*** Begin section ***

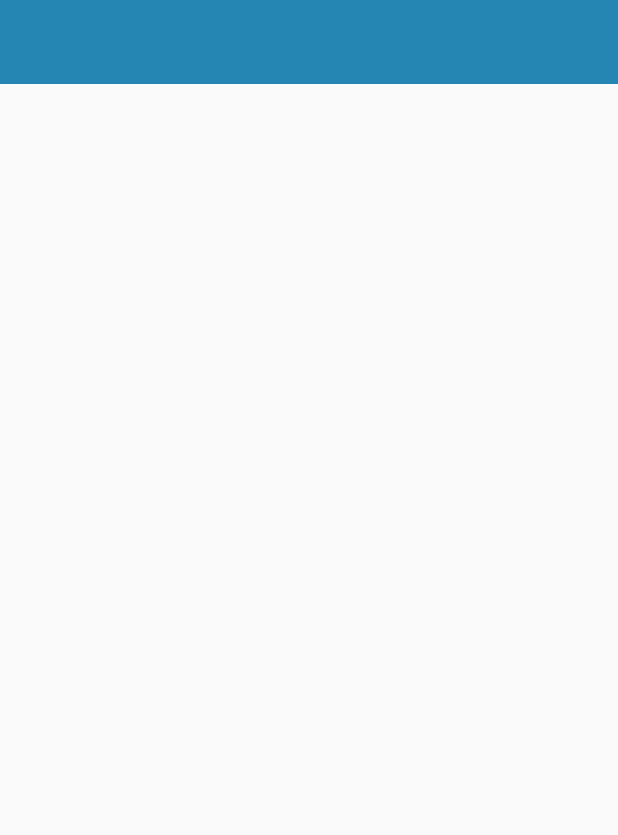
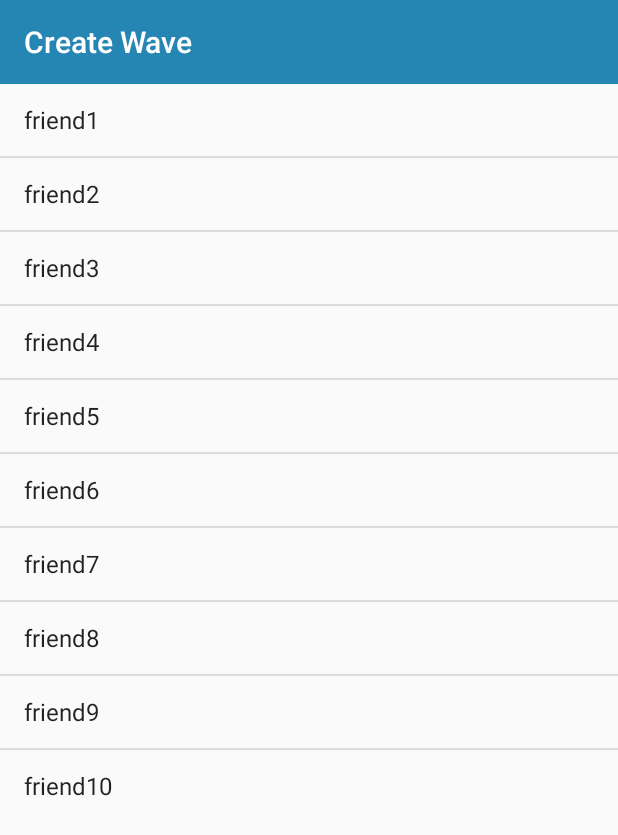
Before and after one commit to TinTin911/android-wave, an Android app: the NewWaveActivity screen opened directly, with no data from a screen before it, on a phone screen of 412 x 824 dp. Shown: the top 835 px of the screen. Run offline under Robolectric (Android 15) with nearby library versions, the phone set to English and light mode, and no system bars.

Commit message:
Updating the ListView in NewWave activity

```diff
--- a/app/src/main/java/app/android/box/waveprotocol/org/androidwave/activities/NewWaveActivity.java
+++ b/app/src/main/java/app/android/box/waveprotocol/org/androidwave/activities/NewWaveActivity.java
@@ -20,6 +20,9 @@
 package app.android.box.waveprotocol.org.androidwave.activities;
 
 import android.os.Bundle;
+import android.support.v4.app.Fragment;
+import android.support.v4.app.FragmentManager;
+import android.support.v4.app.FragmentTransaction;
 import android.support.v7.app.AppCompatActivity;
 import android.support.v7.widget.Toolbar;
 import android.view.Menu;
@@ -28,6 +31,7 @@ import app.android.box.waveprotocol.org.androidwave.R;
 
 public class NewWaveActivity extends AppCompatActivity{
     private Toolbar mToolbar;
+
     @Override
     protected void onCreate(Bundle savedInstanceState) {
         super.onCreate(savedInstanceState);
@@ -37,6 +41,22 @@ public class NewWaveActivity extends AppCompatActivity{
 
         setSupportActionBar(mToolbar);
         getSupportActionBar().setDisplayShowHomeEnabled(true);
+
+        Fragment fragment = null;
+        String title = getString(R.string.app_name);
+
+                fragment = new NewWaveFragment();
+                title = getString(R.string.new_wave_name);
+
+        if (fragment != null) {
+            FragmentManager fragmentManager = getSupportFragmentManager();
+            FragmentTransaction fragmentTransaction = fragmentManager.beginTransaction();
+            fragmentTransaction.replace(R.id.container_body_newWave, fragment);
+            fragmentTransaction.commit();
+
+            // set the toolbar title
+            getSupportActionBar().setTitle(title);
+        }
     }
 
 //
--- /dev/null
+++ b/app/src/main/java/app/android/box/waveprotocol/org/androidwave/activities/NewWaveFragment.java
@@ -0,0 +1,57 @@
+package app.android.box.waveprotocol.org.androidwave.activities;
+
+/**
+ * Created by Ravi on 29/07/15.
+ */
+import android.app.Activity;
+import android.content.Intent;
+import android.os.Bundle;
+import android.support.design.widget.FloatingActionButton;
+import android.support.v4.app.ListFragment;
+import android.view.LayoutInflater;
+import android.view.View;
+import android.view.ViewGroup;
+import android.widget.ArrayAdapter;
+
+import app.android.box.waveprotocol.org.androidwave.R;
+
+
+public class NewWaveFragment extends ListFragment {
+
+
+
+    public NewWaveFragment() {
+        // Required empty public constructor
+    }
+
+    @Override
+    public void onCreate(Bundle savedInstanceState) {
+        super.onCreate(savedInstanceState);
+
+        String[] values = new String[] { "friend1", "friend2", "friend3",
+                "friend4", "friend5", "friend6", "friend7", "friend8",
+                "friend9", "friend10" };
+        ArrayAdapter<String> adapter = new ArrayAdapter<String>(getActivity(),
+                android.R.layout.simple_list_item_1, values);
+        setListAdapter(adapter);
+
+    }
+
+    @Override
+    public View onCreateView(LayoutInflater inflater, ViewGroup container,
+                             Bundle savedInstanceState) {
+        View rootView = inflater.inflate(R.layout.fragment_new_wave, container, false);
+        // Inflate the layout for this fragment
+        return rootView;
+    }
+
+    @Override
+    public void onAttach(Activity activity) {
+        super.onAttach(activity);
+    }
+
+    @Override
+    public void onDetach() {
+        super.onDetach();
+    }
+}
--- a/app/src/main/res/layout/activity_new_wave.xml
+++ b/app/src/main/res/layout/activity_new_wave.xml
@@ -21,7 +21,7 @@
         </LinearLayout>
 
         <FrameLayout
-            android:id="@+id/container_body"
+            android:id="@+id/container_body_newWave"
             android:layout_width="fill_parent"
             android:layout_height="0dp"
             android:layout_weight="1" />
--- /dev/null
+++ b/app/src/main/res/layout/fragment_new_wave.xml
@@ -0,0 +1,15 @@
+<RelativeLayout xmlns:android="http://schemas.android.com/apk/res/android"
+    xmlns:tools="http://schemas.android.com/tools"
+    android:id="@+id/coordinatorLayout"
+    android:layout_width="match_parent"
+    android:layout_height="match_parent"
+    android:orientation="vertical"
+    tools:context="info.androidhive.materialdesign.activity.HomeFragment">
+
+    <ListView
+        android:id="@android:id/list"
+        android:layout_width="match_parent"
+        android:layout_height="wrap_content" >
+    </ListView>
+
+</RelativeLayout>
```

*** End section ***

Please copy each line of the records above that holds the word "androidwave".

ANSWER AREA:
--- a/app/src/main/java/app/android/box/waveprotocol/org/androidwave/activities/NewWaveActivity.java
+++ b/app/src/main/java/app/android/box/waveprotocol/org/androidwave/activities/NewWaveActivity.java
 package app.android.box.waveprotocol.org.androidwave.activities;
@@ -28,6 +31,7 @@ import app.android.box.waveprotocol.org.androidwave.R;
+++ b/app/src/main/java/app/android/box/waveprotocol/org/androidwave/activities/NewWaveFragment.java
+package app.android.box.waveprotocol.org.androidwave.activities;
+import app.android.box.waveprotocol.org.androidwave.R;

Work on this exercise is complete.